Never feel sad again when you’ve got this painting to look at.
Bright, uplifting colours and clean, yet interesting lines make this artwork a real hoot.

black sofa

I’ve always been interested by sounds. How they move, how they change and the colours I imagine them as. Different tones and pitches trigger different colours in my mind, so listening to music (for me) is a very colourful place.

Music always influences me as I paint but I have never, until now, let it be the thing that controls it. The albums of a particular band played throughout the creation of this painting and what has resulted from that is a happy and uplifting piece of art that reminds me not of the band and their music but also of the dancing patterns of sound waves full stop.

The purpose here was to let myself dwell on what the music did to me and how I imagined it to look like if it were born of shape and form. Look closer and you’ll see bold colours (crescendo’s and anthems) as well as more subtle tonal shades (lightness and thoughtful composition).

I also have a little bit of crazy, some darkness, linear lines, up and down movement and a noticeable absence of curves and circles. There is deliberate repetition, nothing too heavy, distinctive progression, clarity, calm, thoughtfulness and balance.

The ultimate reward is modern art original that will fill any space with one giant, unapologetic smack of colour. Painted with nothing more than stillness, calm and a the entire CD collection of one of the greatest bands of all time.

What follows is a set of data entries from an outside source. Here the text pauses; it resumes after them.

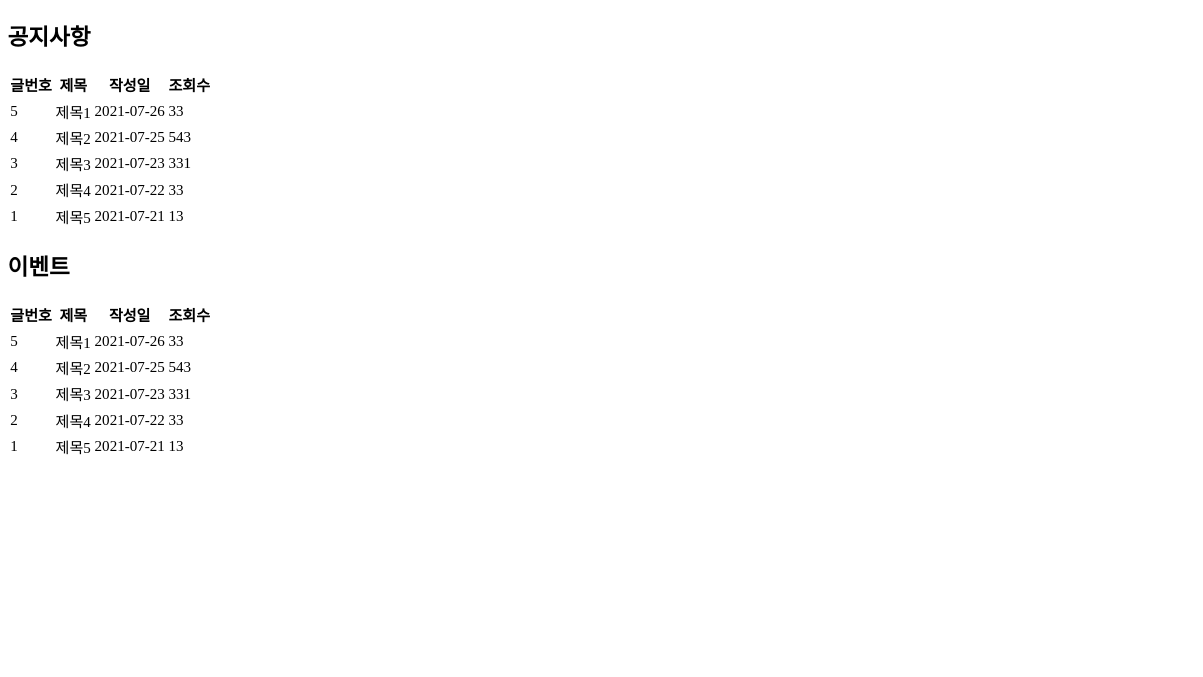
Repository: cdnwell/Jsp
Page: http://localhost/Step01/07_index.jsp
The author's editor kept a copy of each file at every save. The page is drawn from the files as they stood at one save, then again after the next save.
The browser window is 1280 px wide. The pictures show the whole page, at 94% of full size.
The page is served by Tomcat 9.

Above is the page before, as saved 2022-06-29 05:45:03.

After the next save:
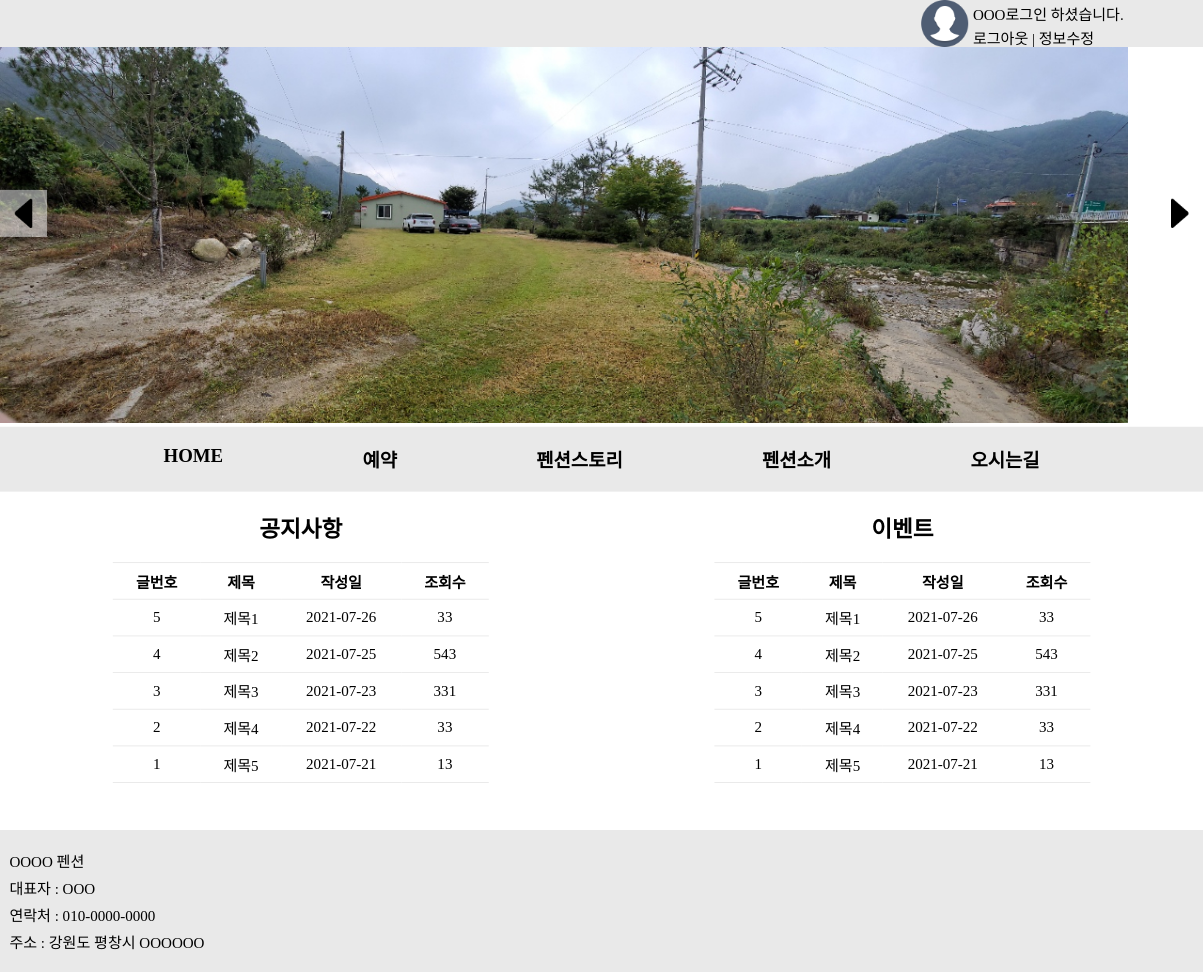
Saved 76 s later.
--- a/Step01/src/main/webapp/07_index.jsp
+++ b/Step01/src/main/webapp/07_index.jsp
@@ -10,6 +10,7 @@
 
 </head>
 <body>
+<jsp:include page="template/pheader.jsp"></jsp:include>
         <section>
             <article>
                 <h2>공지사항</h2>
@@ -94,6 +95,6 @@
                 </table>
             </article>
         </section>
-
+<jsp:include page="template/pfooter.jsp"></jsp:include>
 </body>
 </html>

Dear Santa… What I really want for Christmas is…

The art of Gerhard Richter has always been an influence for me from time to time. One of the techniques I used is similar to his apply and remove one that removes single layers of paint leaving a small amount left. The ability to build colour using these dragged layers is at the base of how I created this painting.

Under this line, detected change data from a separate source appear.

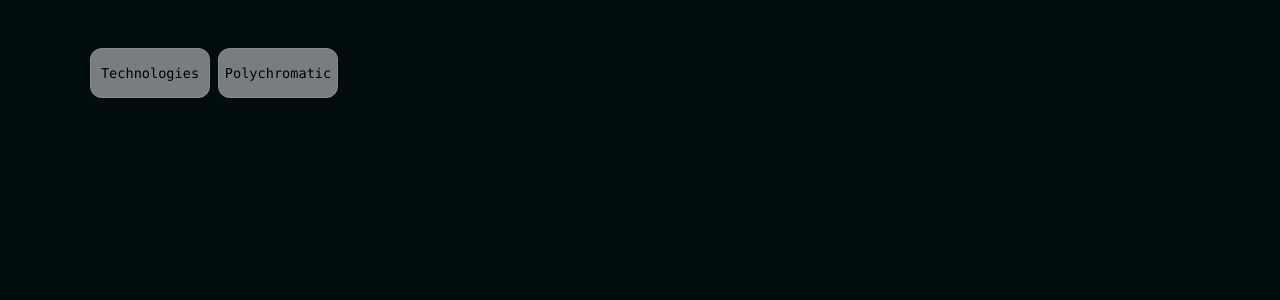
Repository: Baaam0/DCD_week7
Page: /
An editor plug-in stored every save of this project. The page is shown before and after the next save, followed by the edit.
The browser window is 1280 px wide. The pictures show the whole page.
The page's requests for data from a server got no answer. Some web fonts or font styles are not loaded; a fallback is used. The project was rebuilt for these pictures with package versions that can differ from the ones it lists, and the page was loaded fresh each time. The framework's server and built-in components were replaced by stand-ins that run in the browser. No one was signed in, and anything a server would have sent is missing. Also part of the build but not shown: next.config.js.

Above is the page before, as saved 2023-02-18 02:03:07.

After the next save:
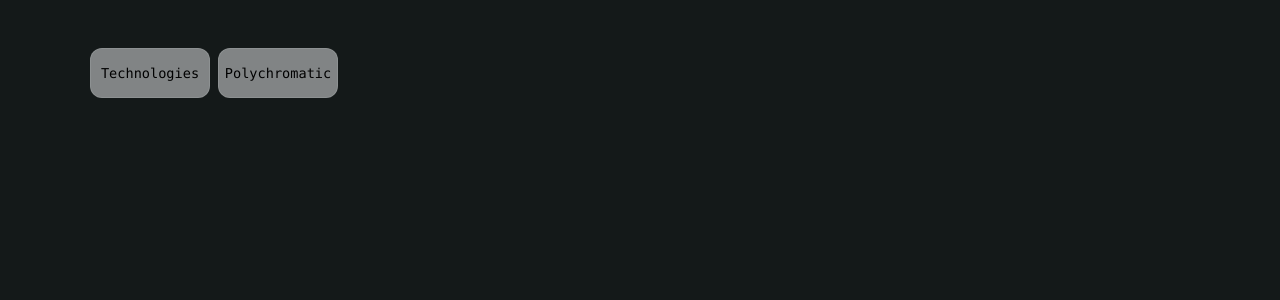
Saved 5 s later.
--- a/styles/Home.module.css
+++ b/styles/Home.module.css
@@ -8,7 +8,7 @@
   align-items: center;
   padding: 3rem;
   min-height: 100vh;
-  background-color: rgb(2, 13, 15)
+  background-color: rgb(20, 25, 25)
 }
 
 .description {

Layer on, layer off and so on and so on. This is the secret behind how I get the lustre of the paints and the depth of colour.